I finished Janice Y. K. Lee's The Piano Teacher today and that's when it occurred to me that this book, like The Guernsey Literary and Potato Peel Pie Society, was also set during WWII.
I've always had a particular weakness for non-/fiction written by Asian authors - Chinese ones in particular because I'm curious about how the customs and beliefs I've grown up with and am used to thinking about in the Chinese language are articulated in English.
For example - the Chinese preoccupation with food. In Chinese culture, one doesn't ask "how are you?" but "have you eaten?" Maybe it comes from living through famines over the many centuries of Chinese civilization - the most recent one during Mao's misguided Great Leap Forward in which an estimated 30MM Chinese died.
Whenever I speak to my mother or aunts and uncles on the phone, they always ask if I've eaten yet. Without fail. And sometimes, I surprise myself with how Chinese I am and beat them to the punch by asking them first. Lee references this fixation in the novel and I was mildly amused by it, despite the tragic context.
I'm a bit ambivalent about the book...it was good but not great. And I think my next book will have to be contemporary in its setting - I need a break from the tragedies of WWII.
From the back cover:
In 1942, WIll Truesdale, an Englishman newly arrived in Hong Kong, falls passionately in love with Trudy Liang, a beautiful Eurasian socialite. But their affair is threatened by the invasion of the Japanese and World War II overwhelms their lives.

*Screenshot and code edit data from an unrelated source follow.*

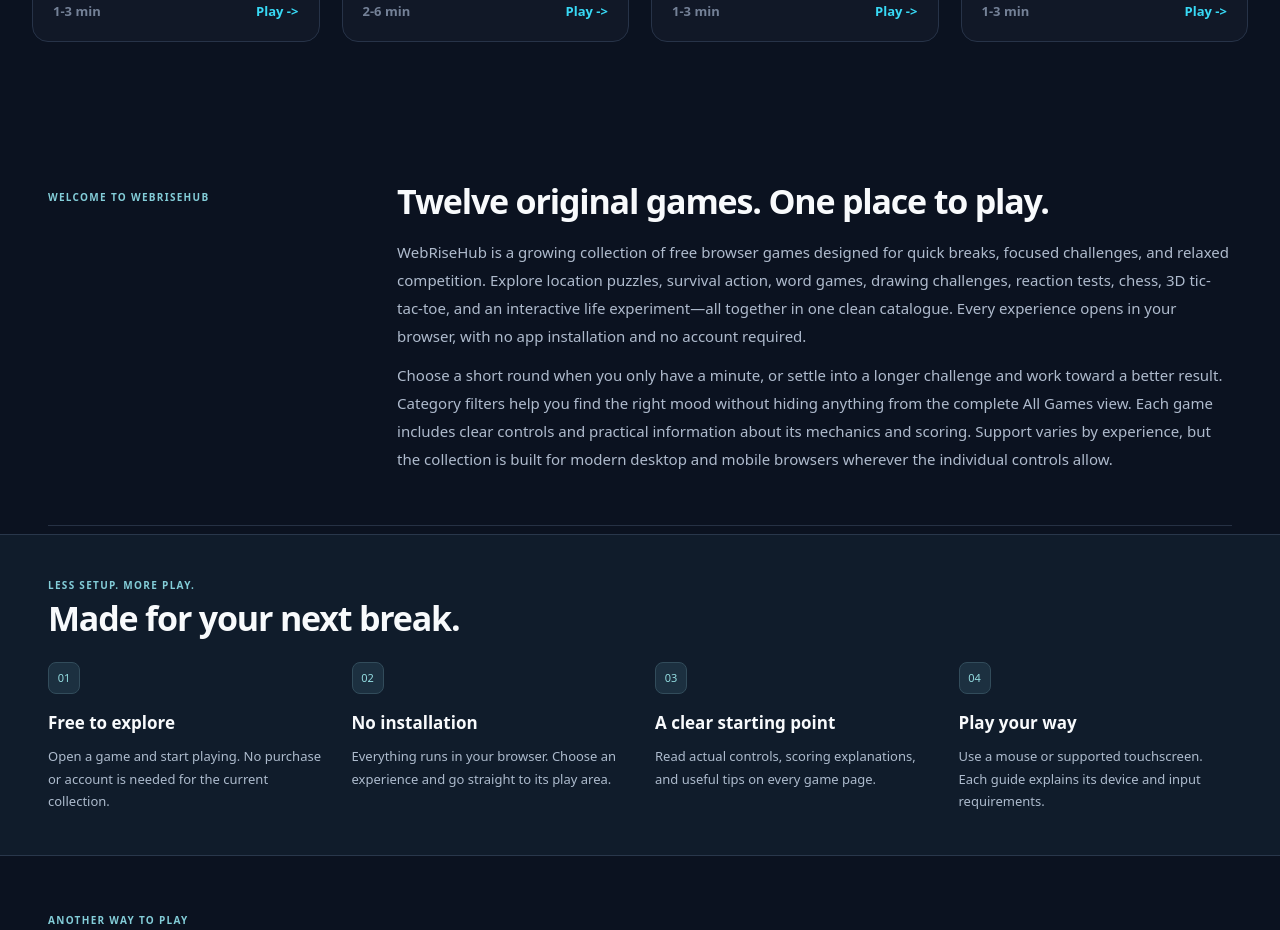
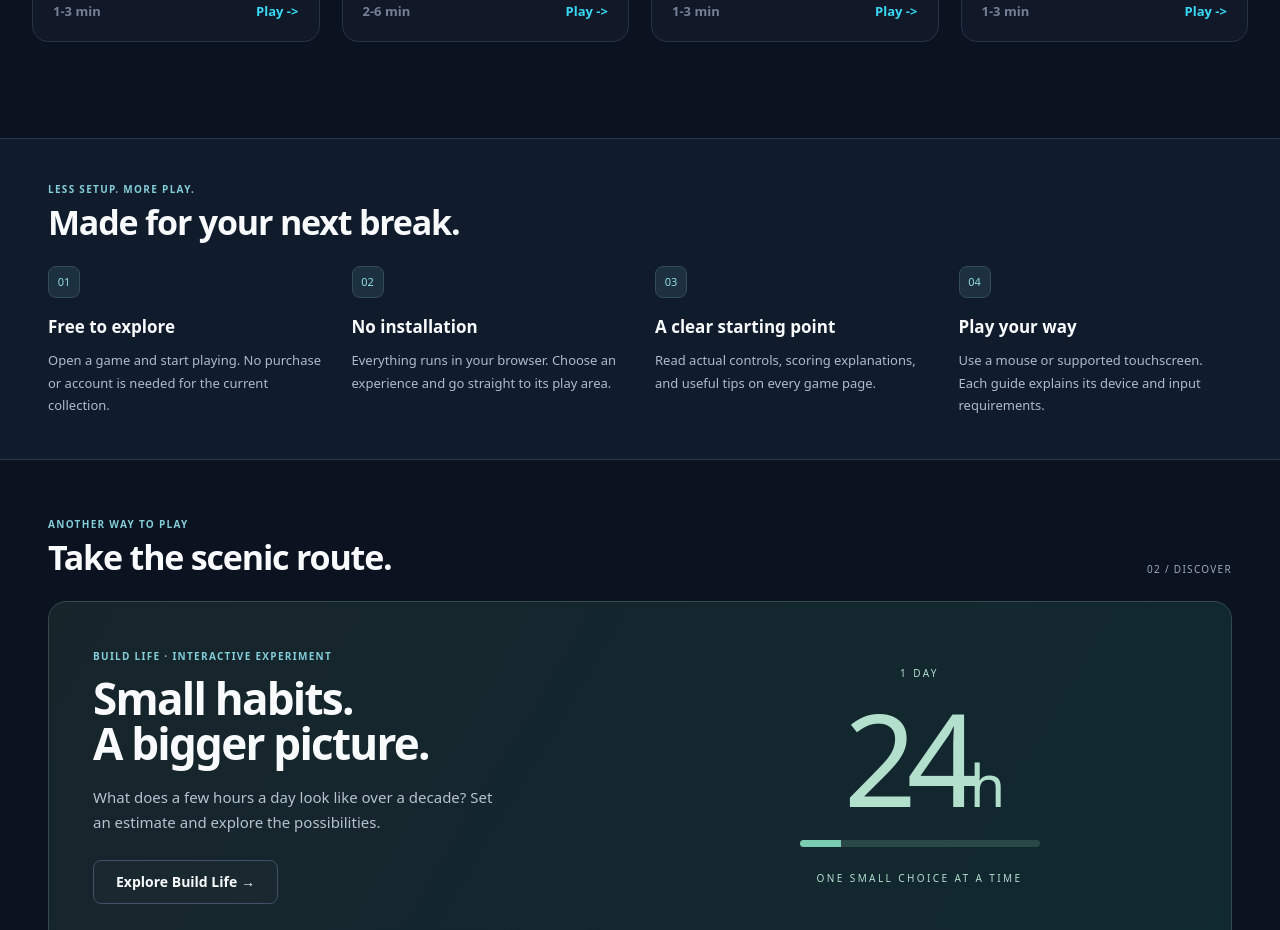
Before and after one commit to donboscomenezes-stack/webrisehub-site, a Next.js app: page / in a window 1280 px wide. Shown: the part 1520-2450 px from the top of the page. Built offline with nearby package versions, Linux system fonts and the light colour scheme; no server answers.

Commit message:
Remove homepage introduction band

```diff
--- a/src/app/page.tsx
+++ b/src/app/page.tsx
@@ -8,7 +8,6 @@
 export default function HomePage() {
   return <SiteShell><Hero />
     <Games />
-    <section className="site-container intro-band"><p className="eyebrow-label">Welcome to WebRiseHub</p><div><h2>Twelve original games.{" "}<br />One place to play.</h2><p>WebRiseHub is a growing collection of free browser games designed for quick breaks, focused challenges, and relaxed competition. Explore location puzzles, survival action, word games, drawing challenges, reaction tests, chess, 3D tic-tac-toe, and an interactive life experiment—all together in one clean catalogue. Every experience opens in your browser, with no app installation and no account required.</p><p>Choose a short round when you only have a minute, or settle into a longer challenge and work toward a better result. Category filters help you find the right mood without hiding anything from the complete All Games view. Each game includes clear controls and practical information about its mechanics and scoring. Support varies by experience, but the collection is built for modern desktop and mobile browsers wherever the individual controls allow.</p></div></section>
     <section className="why-band"><div className="site-container"><div className="section-heading"><div><p className="eyebrow-label">Less setup. More play.</p><h2>Made for your next break.</h2></div></div><div className="benefits-grid">
       {[["01", "Free to explore", "Open a game and start playing. No purchase or account is needed for the current collection."], ["02", "No installation", "Everything runs in your browser. Choose an experience and go straight to its play area."], ["03", "A clear starting point", "Read actual controls, scoring explanations, and useful tips on every game page."], ["04", "Play your way", "Use a mouse or supported touchscreen. Each guide explains its device and input requirements."]].map(([n,t,d]) => <div className="benefit" key={n}><span>{n}</span><h3>{t}</h3><p>{d}</p></div>)}
     </div></div></section>
```
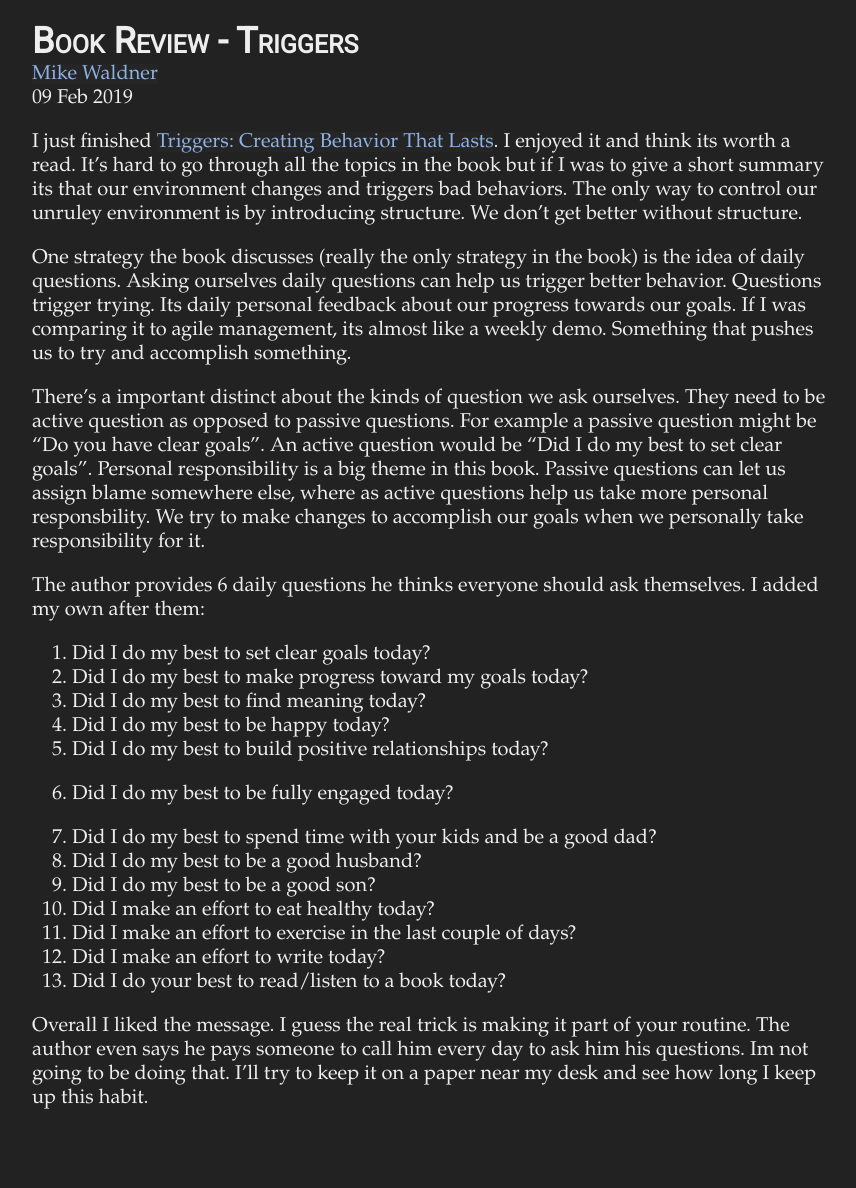
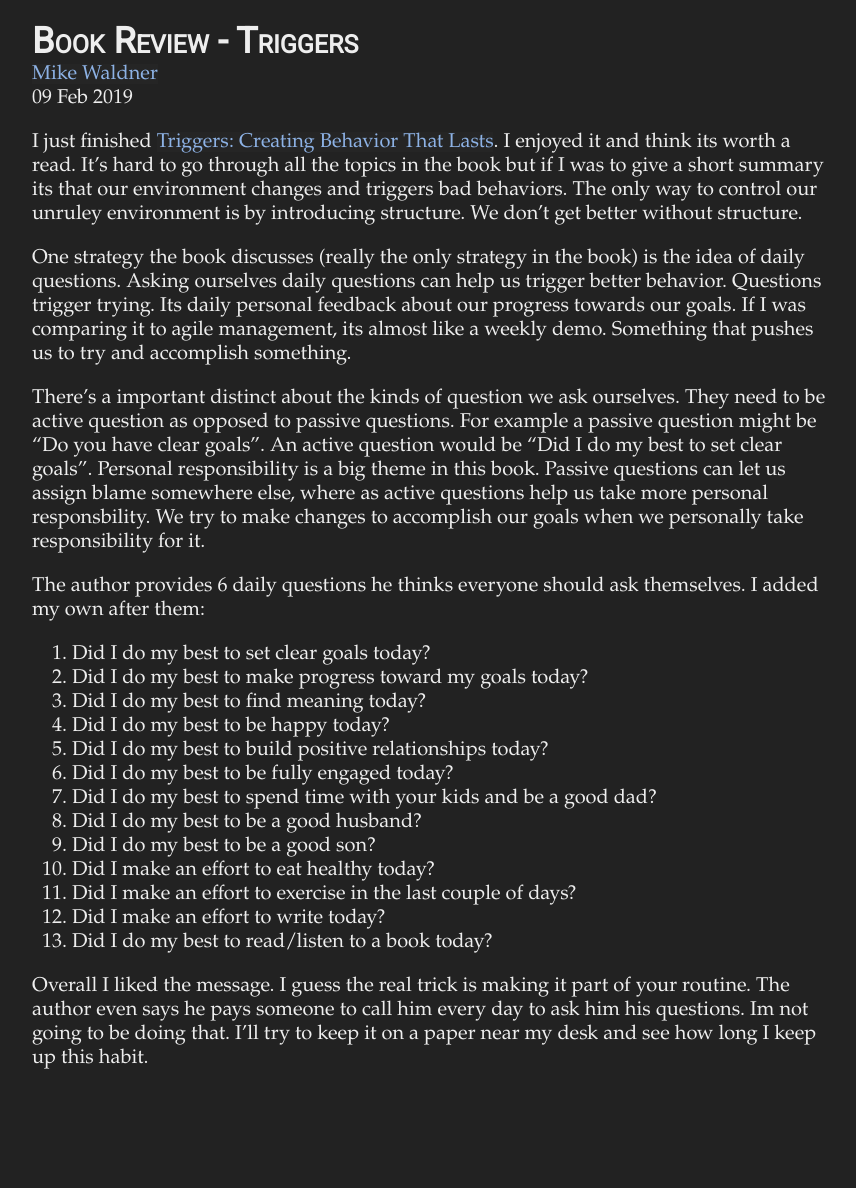
Before and after one commit to mawaldne/mawaldne.github.io, a Jekyll site: the page built from _posts/2019-02-08-triggers.markdown, in a window 1280 px wide. Shown: the whole page, without its empty margins (208-1064 px from the left). Built offline with Jekyll 4.4.1, drawn with Linux system fonts in a browser that asks for light colours; some web fonts are replaced; after the commit the page ends 1148 px from its top, so only the background shows below that.

Commit message:
Corrections

```diff
--- a/_posts/2019-02-08-triggers.markdown
+++ b/_posts/2019-02-08-triggers.markdown
@@ -28,14 +28,13 @@
 4. Did I do my best to be happy today?
 5. Did I do my best to build positive relationships today?
 6. Did I do my best to be fully engaged today?
-
 7. Did I do my best to spend time with your kids and be a good dad?
 8. Did I do my best to be a good husband?
 9. Did I do my best to be a good son?
 10. Did I make an effort to eat healthy today?
 11. Did I make an effort to exercise in the last couple of days?
 12. Did I make an effort to write today?
-13. Did I do your best to read/listen to a book today?
+13. Did I do my best to read/listen to a book today?
 
 Overall I liked the message. I guess the real trick is making it part of your routine. The author even says he pays someone to
 call him every day to ask him his questions. Im not going to be doing that. I'll try to keep it on a paper near my desk and see
```
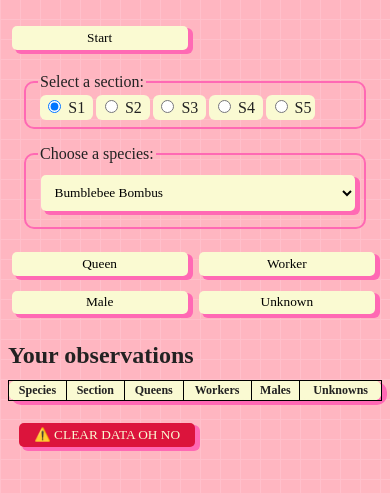
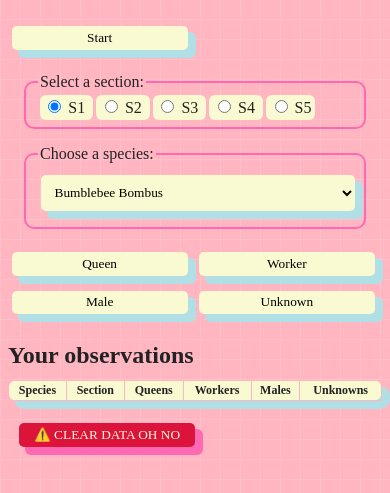
Before and after one commit to ruthmoog/bee, a website: page static/index.html in a window 390 px wide. Shown: the part 61-554 px from the top of the page. Drawn offline with Linux system fonts and the light colour scheme.

Commit message:
Fix some styling changes

```diff
--- a/static/style.css
+++ b/static/style.css
@@ -16,7 +16,7 @@
         margin: 2% 1%;
         background-color: lightgoldenrodyellow;
         border-radius: 5px;
-        box-shadow: 4px 3px 0px 1px hotpink;
+        box-shadow: 7px 7px 0px 1px powderblue;
         border: none;
         font-family: "American Typewriter";
         padding: 1%;
@@ -24,7 +24,7 @@
     }
 
     table {
-        box-shadow: 4px 3px 0px 1px hotpink;
+        box-shadow: 7px 7px 0px 1px powderblue;
         margin: 3% 0;
         width: 100%;
     }
@@ -36,9 +36,6 @@
 
 
     table, th, td {
-        border: 1px solid black;
-        border-collapse: collapse;
-        text-align: center;
         border: 1px solid lightpink;
         border-collapse: collapse;
         text-align: center;
@@ -76,45 +73,34 @@
         margin: 3%;
         background-color: crimson;
         color: lightgoldenrodyellow;
+        box-shadow: 7px 7px 0px 1px hotpink;
+
     }
 }
 
 
+@media only screen and (min-width: 1090px) {
+
+
     fieldset {
-
         margin: 1em;
-
     }
 
 
-
-
     button {
-
         width: 47%;
-
         margin: 2% 1%;
-
     }
 
 
-
-
     select {
-
         width: 100%;
-
     }
 
 
-
-
     table, th, td {
-
         border: 1px solid black;
-
         border-collapse: collapse;
-
         text-align: center;
-
     }
+}
```
Lines whose indentation alone changed are shown as unchanged.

Ten years later, Claire Pendleton comes to Hong Kong and is hired by the wealthy Chen family as their daughter's piano teacher. Seduced by the colony's heady social life, she soon begins an affair...only to discover that her lover is hiding a devastating past. As the threads of this spellbinding novel intertwine, impossible choices emerge - between love and safety, courage and survival, the present, and, above all, the past.